Sunday, February 16, 2014

In which I attempt to answer a question from a school administrator

In a recent post on Twitter, I highlighted a very interesting news story by Kim Jackson of Channel 8 in Tulsa, and then linked to an explanation of why I thought Jackson's findings were not at all surprising. My tweet elicited a response from a gentleman named Jason James:


I've previously mentioned my general policy regarding hostile missives from strangers, and given my uncertainty that this particular question is being asked in good faith, I'm not sure it deserves an answer. In any case, it did cause me to think through some things.

In his Twitter profile Mr. James describes himself thusly: "Asst. Superintendent of Schools, Clinton Public Schools in Clinton Oklahoma. OKState Alumni." I've never met Mr. James, but the next time he's in Oklahoma City I will be happy to buy him lunch (thus putting my money where his mouth is). He can reach me via Twitter or at 405-602-1667. I certainly can't answer his question in 140 characters or less, but here are 10 observations which, taken together, may provide somewhat of an answer.
  1. I write about my perceptions of #oklaed because I'm an Oklahoma educator, taxpayer, and writer. Some may think the #oklaed hashtag should be limited to the government's school system (with a heavy emphasis on defending that system), but I respectfully disagree. In my view "public education" simply means we want an "educated public," regardless of where that education takes place. I agree with Pennsylvania state Sen. Anthony Williams, a liberal African-American Democrat, that "an innovative and productive public education system can include home schooling, parochial schools, private schools, cyber schools, public charter schools and, yes, traditional public schools — all of which I support."
  2. I write about education policy because it's my vocation. I work for an organization which employs me to commission, edit, and write various books, articles, policy papers, editorial columns, and more.

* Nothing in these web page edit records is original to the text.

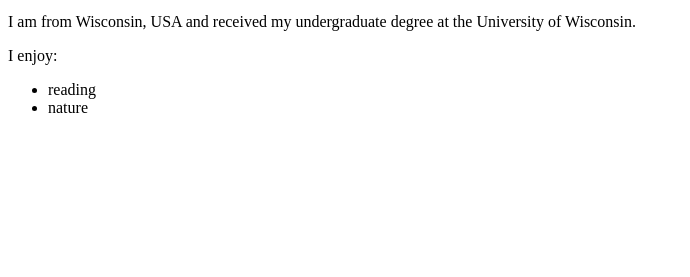
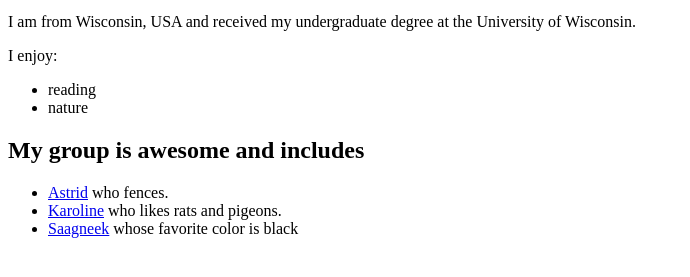
Before and after one commit to hestrey/INST0018_23-24_-uczchs1, a plain HTML site: page index.html in a window 1280 px wide. Shown: the part 101-378 px from the top of the page, without its empty margins (0-690 px from the left). Drawn offline with Linux system fonts and the light colour scheme.

Commit message:
Update index.html

```diff
--- a/index.html
+++ b/index.html
@@ -13,5 +13,11 @@
  <li>nature</li>
  </ul>
  </p>
+ <h2>My group is awesome and includes</h2>
+ <ul>
+  <li> <a href="https:/vriesa.github.io/INST0018_23-24_uczca04/"> Astrid</a> who fences. </li>
+  <li> <a href="https://karolinehansen.github.io/INST0018_23-24_uczckkh/">Karoline</a> who likes rats and pigeons. </li>
+  <li> <a href="https://saagneek.github.io/INST0018_23-24_uczcasu/">Saagneek</a> whose favorite color is black</li>
+ </ul>
 </body>
 </html>
```
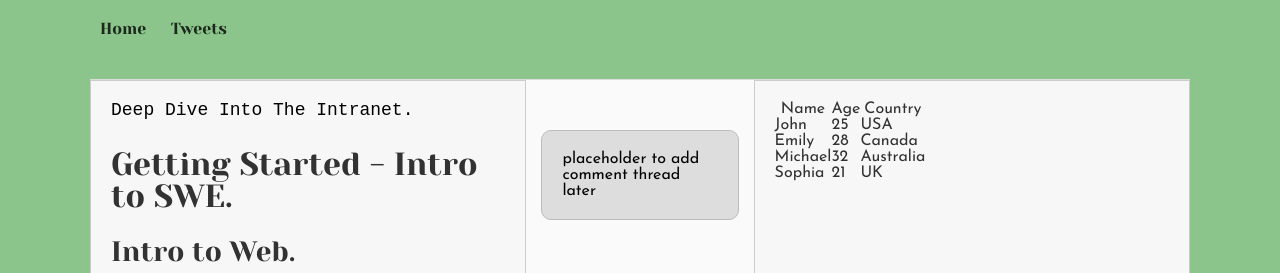
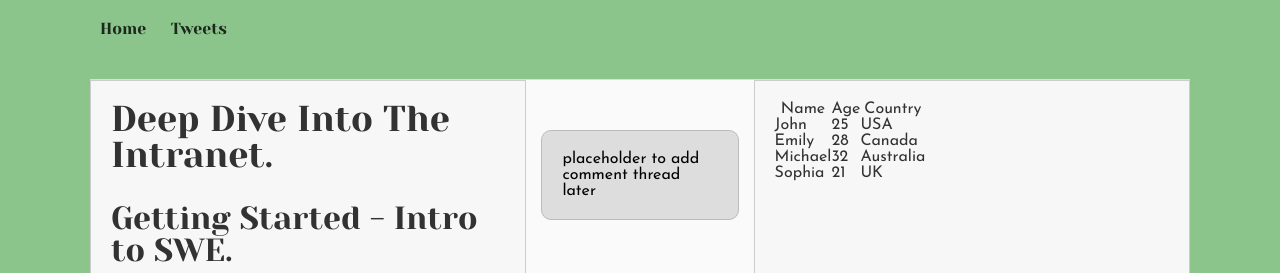
Before and after one commit to Saraphina03/alx_html_css, a plain HTML site: page css_basic/index.html in a window 1280 px wide. Shown: the top 273 px of the page. Drawn offline with Linux system fonts and the light colour scheme.

Commit message:
see changes

```diff
--- a/css_basic/styles.css
+++ b/css_basic/styles.css
@@ -23,11 +23,6 @@ article {
     padding: 20px; /* Adding some padding around the article content */
     border: 1px solid #ccc; /* Adding a border around the article */
 }
-h1{
-    font-family: 'Courier New', Courier, monospace;
-    font-size: large;
-    color: black;
-}
 aside {
     flex: 1;
 }
```
Also changed, not shown: css_basic/tweets.html (+2 -2 lines).
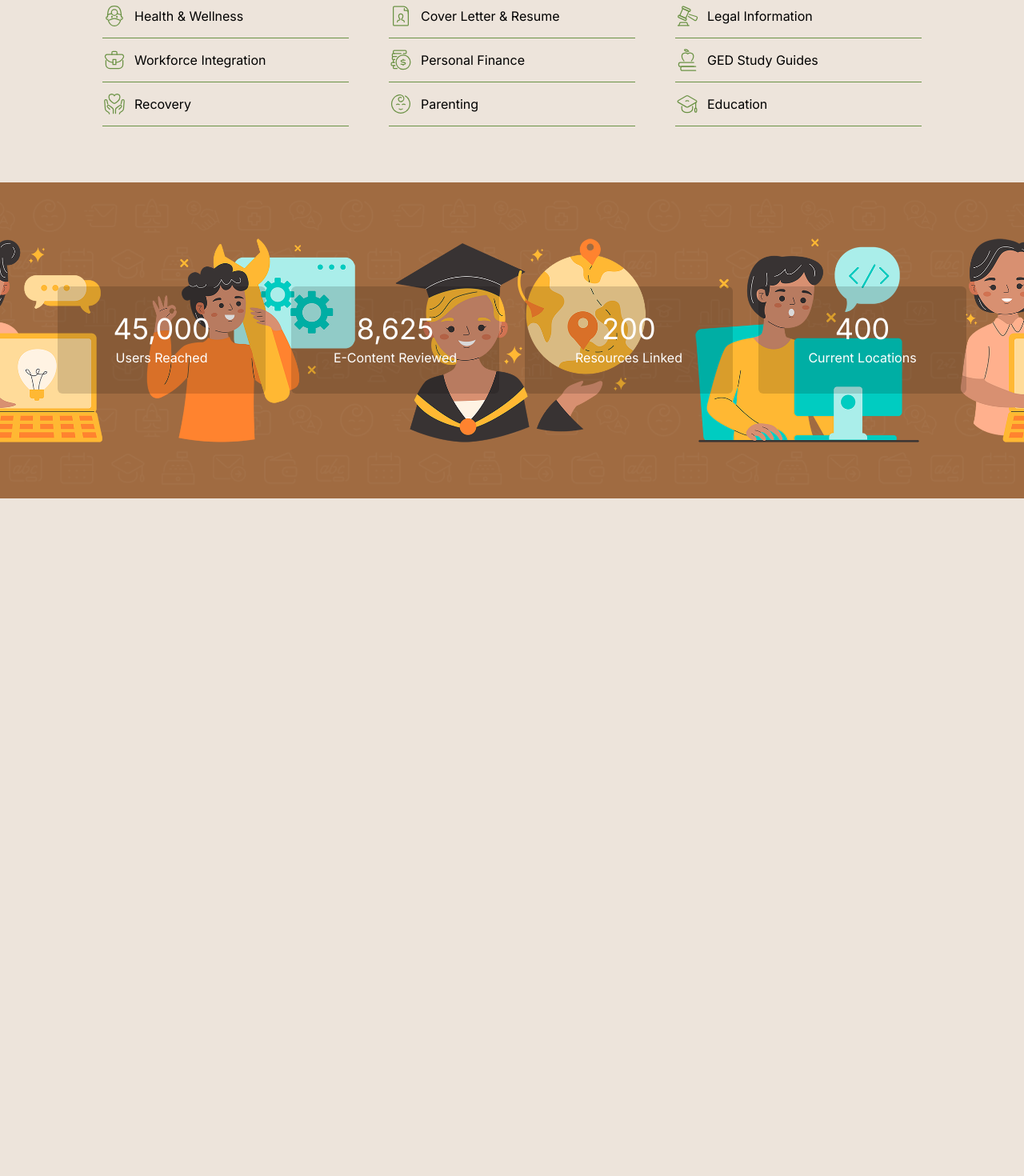
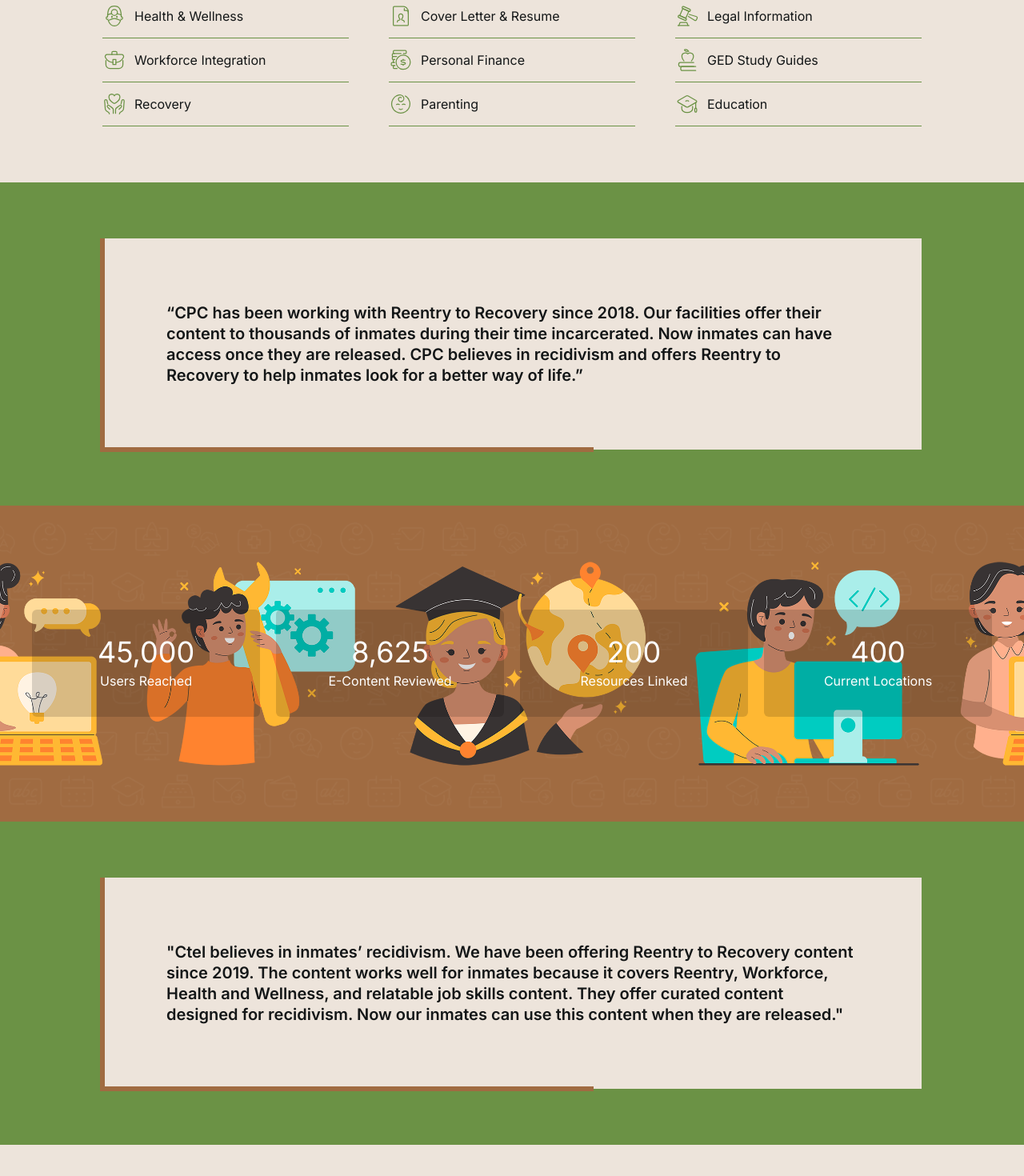
Before and after one commit to Reentry-To-Recovery/r2r-frontend, a React (Create React App) app: page / in a window 1280 px wide. Shown: the part 1168-2638 px from the top of the page at 80% size. Built offline with nearby package versions, Linux system fonts and the light colour scheme.

Commit message:
added quote sections

```diff
--- a/src/components/Nav.js
+++ b/src/components/Nav.js
@@ -1,4 +1,4 @@
-export default function Nav({ useState }) {
+export default function Nav({ useState, setShowModal }) {
   const [navDropDown, setNavDropDown] = useState(false);
 
   return (
@@ -24,8 +24,20 @@
         </div>
         <ul className={`drop-down ${navDropDown ? "show" : ""}`}>
           <li>Learn More</li>
-          <li>Contact Us</li>
-          <li>Refund Policy</li>
+          <li
+            onClick={() => {
+              setShowModal("contact");
+            }}
+          >
+            Contact Us
+          </li>
+          <li
+            onClick={() => {
+              setShowModal("refund");
+            }}
+          >
+            Refund Policy
+          </li>
         </ul>
         {/* end .link */}
         <div className="link">Certificate</div>
--- a/src/pages/Home/Home.js
+++ b/src/pages/Home/Home.js
@@ -1,11 +1,12 @@
 import { useState, useEffect } from "react";
-import Tagline from "../../components/Home/Header/Tagline";
 import Nav from "../../components/Nav";
 import Statistics from "../../components/Home/StatsBanner/Statistics";
 import Header from "../../components/Home/Header/Header";
 
 export default function Home() {
   const [offsetY, setOffsetY] = useState(0);
+  const [showModal, setShowModal] = useState("");
+
   const handleScroll = () => setOffsetY(window.scrollY);
 
   useEffect(() => {
@@ -15,7 +16,24 @@
 
   return (
     <main>
-      <Nav useState={useState} />
+      {showModal === "contact" || showModal === "refund" ? (
+        <div className="modal-bg flex align justify">
+          <div className="modal-container flex align">
+            <div className="modal-text">
+              {showModal === "contact"
+                ? `If you’ve landed on this page, you’re interested in taking the first step. Whether you need Reentry to Recovery or Workforce content, our reentry strategy will guide you toward a more successful career path and provide you with support content along the way.`
+                : showModal === "refund"
+                ? "A refund must be requested within three days of the purchase date."
+                : ""}
+            </div>
+            <button onClick={() => setShowModal("")}>Close</button>
+          </div>
+        </div>
+      ) : (
+        ""
+      )}
+
+      <Nav useState={useState} setShowModal={setShowModal} />
       <Header offsetY={offsetY} />
 
       <div className="section flex justify">
@@ -80,7 +98,28 @@
         </div>
       </div>
 
+      <div className="section quote flex justify">
+        <div className="inner-section quote">
+          “CPC has been working with Reentry to Recovery since 2018. Our
+          facilities offer their content to thousands of inmates during their
+          time incarcerated. Now inmates can have access once they are released.
+          CPC believes in recidivism and offers Reentry to Recovery to help
+          inmates look for a better way of life.”
+        </div>
+      </div>
+
       <Statistics offsetY={offsetY} />
+
+      <div className="section quote flex justify">
+        <div className="inner-section quote">
+          "Ctel believes in inmates’ recidivism. We have been offering Reentry
+          to Recovery content since 2019. The content works well for inmates
+          because it covers Reentry, Workforce, Health and Wellness, and
+          relatable job skills content. They offer curated content designed for
+          recidivism. Now our inmates can use this content when they are
+          released."
+        </div>
+      </div>
       <br />
       <br />
       <br />
--- a/src/style.css
+++ b/src/style.css
@@ -1,6 +1,7 @@
 @import url("https://fonts.googleapis.com/css2?family=Inter:wght@100..900&display=swap");
 
 :root {
+  --bg-color: #ede4db;
   --main-color: #6b9245;
   --accent-color: #a06b41;
   --white: #fff;
@@ -11,13 +12,57 @@
 }
 
 body {
-  background-color: #ede4db;
+  background-color: var(--bg-color);
+  color: #131617;
   display: flex;
   flex-direction: column;
   font: normal 1.6rem/2.6rem Inter, Helvetica, Arial, Sans-serif;
   height: 100vh;
   overflow-x: hidden;
   -webkit-font-smoothing: antialiased;
+}
+
+/* modals */
+.modal-bg {
+  background-color: rgba(0, 0, 0, 0.7);
+  content: "";
+  display: block;
+  height: 100%;
+  position: fixed;
+  top: 0;
+  width: 100%;
+  z-index: 2;
+}
+
+.modal-container {
+  flex-direction: column;
+  gap: 20px;
+  width: 60vw;
+}
+
+.modal-text {
+  background-color: #fff;
+  border-radius: 4px;
+  padding: 40px;
+}
+
+.modal-container button {
+  background-color: var(--main-color);
+  border: none;
+  border-radius: 4px;
+  color: #fff;
+  font-weight: 500;
+  padding: 10px 18px;
+  text-decoration: none;
+  text-transform: uppercase;
+}
+
+.modal-container button:hover {
+  cursor: pointer;
+}
+
+.modal-container button:active {
+  transform: translateY(1px);
 }
 
 /* navigation */
@@ -28,7 +73,6 @@
 }
 
 /* logo */
-
 .logo {
   background-image: url(../public/images/logo.png);
   background-size: cover;
@@ -84,7 +128,6 @@
 }
 
 /* drop down menu  */
-
 ul.drop-down {
   background-color: var(--white);
   border-radius: 0 0 4px 4px;
@@ -177,6 +220,7 @@
   color: var(--white);
   text-align: center;
   text-shadow: 1px 1px 0 rgba(0, 0, 0, 0.1);
+  margin-top: 6px;
   position: relative;
   width: 50vw;
 }
@@ -270,7 +314,6 @@
   color: var(--white);
   font-weight: 500;
   padding: 14px 22px;
-  text-decoration: none;
   text-transform: uppercase;
 }
 
@@ -311,21 +354,21 @@
 
 .banner.statistics .inside-banner {
   align-content: space-evenly;
-  grid-template-columns: repeat(4, calc(25% - 40px));
+  gap: 20px;
+  grid-template-columns: repeat(4, 1fr);
   justify-content: space-evenly;
   padding: 40px;
 }
 
 @media only screen and (max-width: 990px) {
   .banner.statistics .inside-banner {
-    gap: 20px;
-    grid-template-columns: repeat(2, calc(50% - 20px));
+    grid-template-columns: repeat(2, 1fr);
   }
 }
 
 @media only screen and (max-width: 460px) {
   .banner.statistics .inside-banner {
-    grid-template-columns: repeat(1, calc(100% - 40px));
+    grid-template-columns: repeat(1, 1fr);
   }
 }
 
@@ -374,8 +417,8 @@
 .inner-section {
   flex-direction: column;
   gap: 30px;
-  max-width: 80%;
   text-align: center;
+  width: 80%;
 }
 
 .inner-section .tree {
@@ -472,6 +515,44 @@
   -webkit-mask-image: url(../public/images/course-icons/education.svg);
 }
 
+/* quote sections */
+.section.quote {
+  background-color: var(--main-color);
+}
+
+.inner-section.quote {
+  background-color: var(--bg-color);
+  /* border-bottom: 5px solid var(--accent-color); */
+  /* border-left: 5px solid var(--accent-color); */
+  font-size: 2rem;
+  font-weight: 600;
+  padding: 80px;
+  position: relative;
+  text-align: left;
+}
+
+.inner-section.quote::before,
+.inner-section.quote::after {
+  background-color: var(--accent-color);
+  content: "";
+  display: block;
+  position: absolute;
+}
+
+.inner-section.quote::before {
+  bottom: -3px;
+  height: 6px;
+  left: 0;
+  width: 60%;
+}
+
+.inner-section.quote::after {
+  height: calc(100% + 3px);
+  left: -3px;
+  top: 0;
+  width: 6px;
+}
+
 /* Extra, universal styling */
 h1,
 h2 {
```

I'm pleased to say this is a nonprofit organization which to date has raised and distributed $127,000 to college-bound seniors in traditional public schools, private schools, and home schools.
  3. I'm an Oklahoma educator. My wife and I are among the thousands of Oklahomans who are part of the nation's fastest-growing educational sector: homeschooling. I consider this to be the quintessential example of putting one's money where one's mouth is.
  4. When it's all said and done, my wife and I will have saved our fellow taxpayers approximately half a million dollars by educating our own children, thus freeing up that money for our political leaders to fix roads and bridges, provide welfare benefits, incarcerate criminals, pay schoolteachers, and so on.
  5. Hats off to the truly excellent teachers in Oklahoma — I believe they deserve to be paid millions — and hats off to teachers who are certified. But when you consider that the two greatest teachers in history, Jesus and Socrates, didn't have teaching certificates, and that certified teachers in this state have produced enough functional illiterates to fill Boone Pickens Stadium more than six times over, one cannot be blamed for concluding that certification isn't all it's cracked up to be. "There is no other complex field in our society in which do-it-yourself beats out factory production or market production," the Nobel Prize-winning economist Milton Friedman once marveled. "Nobody makes his or her own car. But it still is the case that parents can perform the job of educating their children, in many cases better than our present education system." That being the case, I really don't see the need for a teaching certificate. "If ordinary people, with no medical training, could perform surgery in their kitchens with steak knives, and get results that were better than those of surgeons in hospital operating rooms, the whole medical profession would be discredited," the economist Thomas Sowell observes. "Yet it is common for ordinary parents, with no training in education, to homeschool their children and consistently produce better academic results than those of children educated by teachers with Master's degrees and in schools spending upwards of $10,000 a year per student." 
  6. If Mr. James is suggesting I go to work for one of the government's local school districts, I would simply point out that I already have a day job (see item 2 above) and a teaching job (item 3). Moreover, as an alumnus of both public and private schools, I can say with certainty that I would be very reluctant to attempt to teach children in a setting which ignores the very source of wisdom and knowledge.
  7. As a taxpayer who helps to pay Mr. James's annual compensation of $82,641, I'm already putting my money where my mouth is. Indeed, I'm already putting my money where Mr. James's mouth is.
  8. While we're on the subject of paying for the tax-financed schools, I would respectfully submit that I'm not entirely satisfied with my return on investment. In that regard I'm hardly alone: not even one in four Oklahomans is satisfied with his or her return on investment.   
  9. This dissatisfaction is justified. Oklahoma has many excellent educators, and Mr. James himself may be one of them, but according to the Global Report Card, the math achievement of the average student in Clinton (for example) is at the 31st percentile relative to an international comparison group. In other words, people with teaching certificates in Clinton are producing students with math performance worse than that of the typical student in the average developed country — "despite the fact that the comparison is to all students in the other countries, some of which have a per-capita gross domestic product that is almost half that of the United States." Consider this: If you picked up the Clinton school district and plopped it down in Canada, the average Clinton student would be at the 23rd percentile in math achievement.
  10. These poor achievement levels may help to explain why more than half of Oklahomans would choose something other than a traditional public school:
 Click chart to enlarge
 
Regardless of what Mr. James may think of those 10 items, I'm hopeful they will at least go a considerable way toward answering his question. In any case, I do have a hypothetical question of my own.

If an alarmingly large percentage of taxpayers were to tell their public servants operating the schools, "Your product is so unappealing to us that (if we had other options) you couldn't even give it away" — and yet those very taxpayers continued year after year to pay the generous salaries of the public servants — would the proper response of the public servants be one of defiance, or contrition?

1 comment:

Michigan Editor said...

Answers 4 and 5 - alone - should motivate this chap to write you and Mrs. D. a note of thanks.

Keep on truckin'

IL